This coming year marks the first time in two decades that a large body of copyrighted works will lose their protected status — a shift that will have profound consequences for publishers and literary estates, which stand to lose both money and creative control.

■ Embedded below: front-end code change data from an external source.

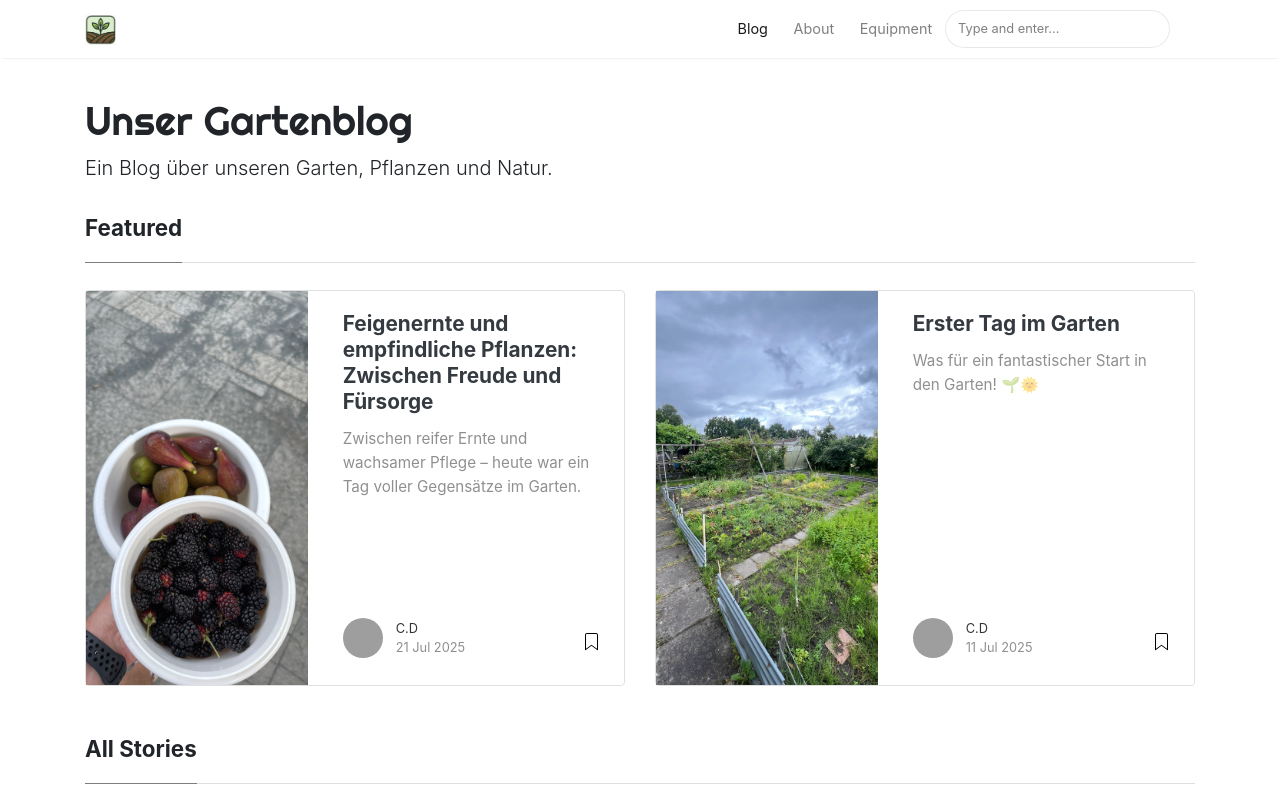
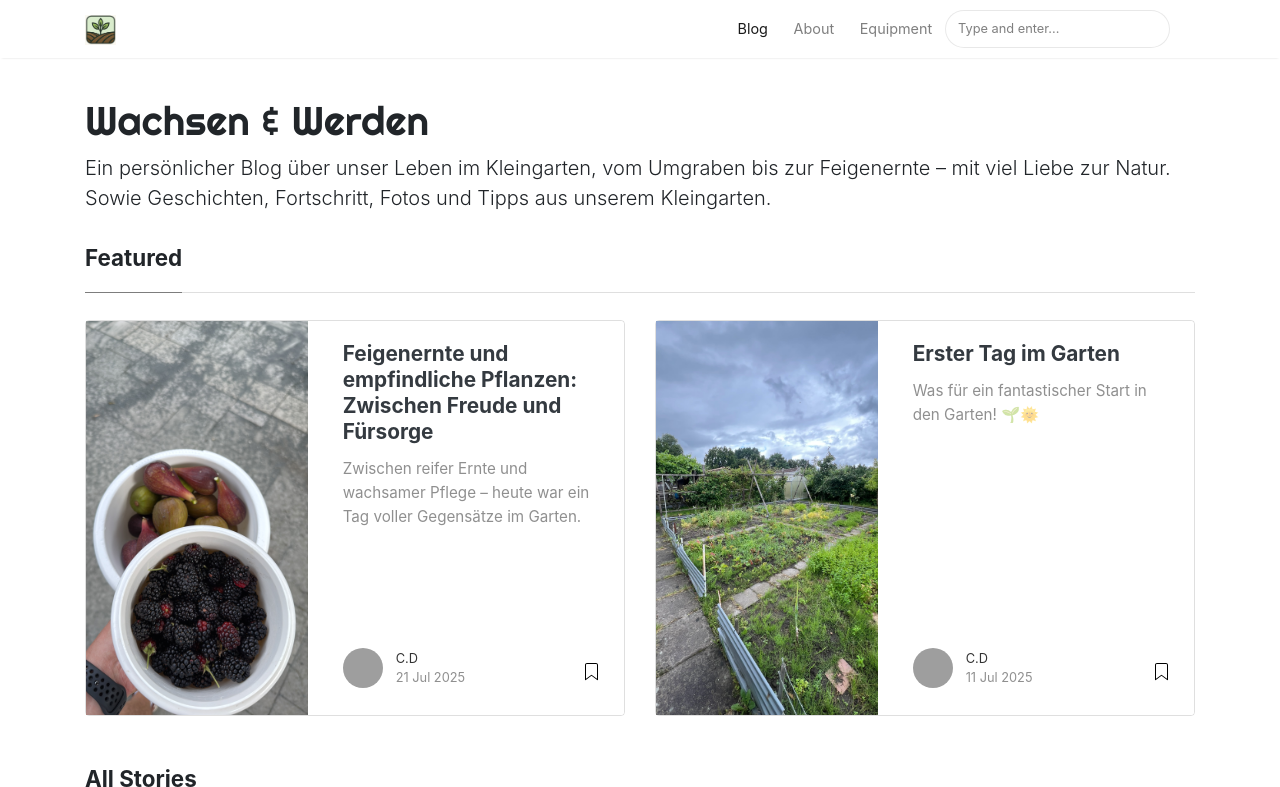
Before and after one commit to kotenaty/kotenaty.github.io, a Jekyll site: the page built from index.html, in a window 1280 px wide and 900 px high, cut to the strip 0-787 px from the top of the window. Built offline with Jekyll 4.4.1, drawn with Linux system fonts in a browser that asks for light colours; nearby versions of some CDN libraries; the list of posts is cut into pages by our own code; some of the changed text lies outside the part shown; grey boxes are pictures that could not be loaded.

Commit message:
fixed brombeere and title

```diff
--- a/_config.yml
+++ b/_config.yml
@@ -1,7 +1,7 @@
 # Site
-name: "Unser Gartenblog"
-title: "Gartenblog"
-description: "Ein Blog über unseren Garten, Pflanzen und Natur."
+name: "Wachsen & Werden"
+title: "Unser Kleingarten-Projekt"
+description: "Ein persönlicher Blog über unser Leben im Kleingarten, vom Umgraben bis zur Feigenernte – mit viel Liebe zur Natur. Sowie Geschichten, Fortschritt, Fotos und Tipps aus unserem Kleingarten."
 logo: 'assets/images/logo.jpg'
 favicon: 'assets/images/logo.jpg'
 baseurl: /
```
Also changed, not shown: _posts/2025-07-21-ernte_umsetz_stress.md (+1 -1 lines).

When the first Copyright Act was passed in the United States in 1790, the maximum term was 28 years. Over the decades, lawmakers repeatedly prolonged the terms, which now stretch to over a century for many works. “It’s worse than the tax code,” said Rebecca Tushnet, an intellectual property expert at Harvard Law School. “The copyright term is way too long now.”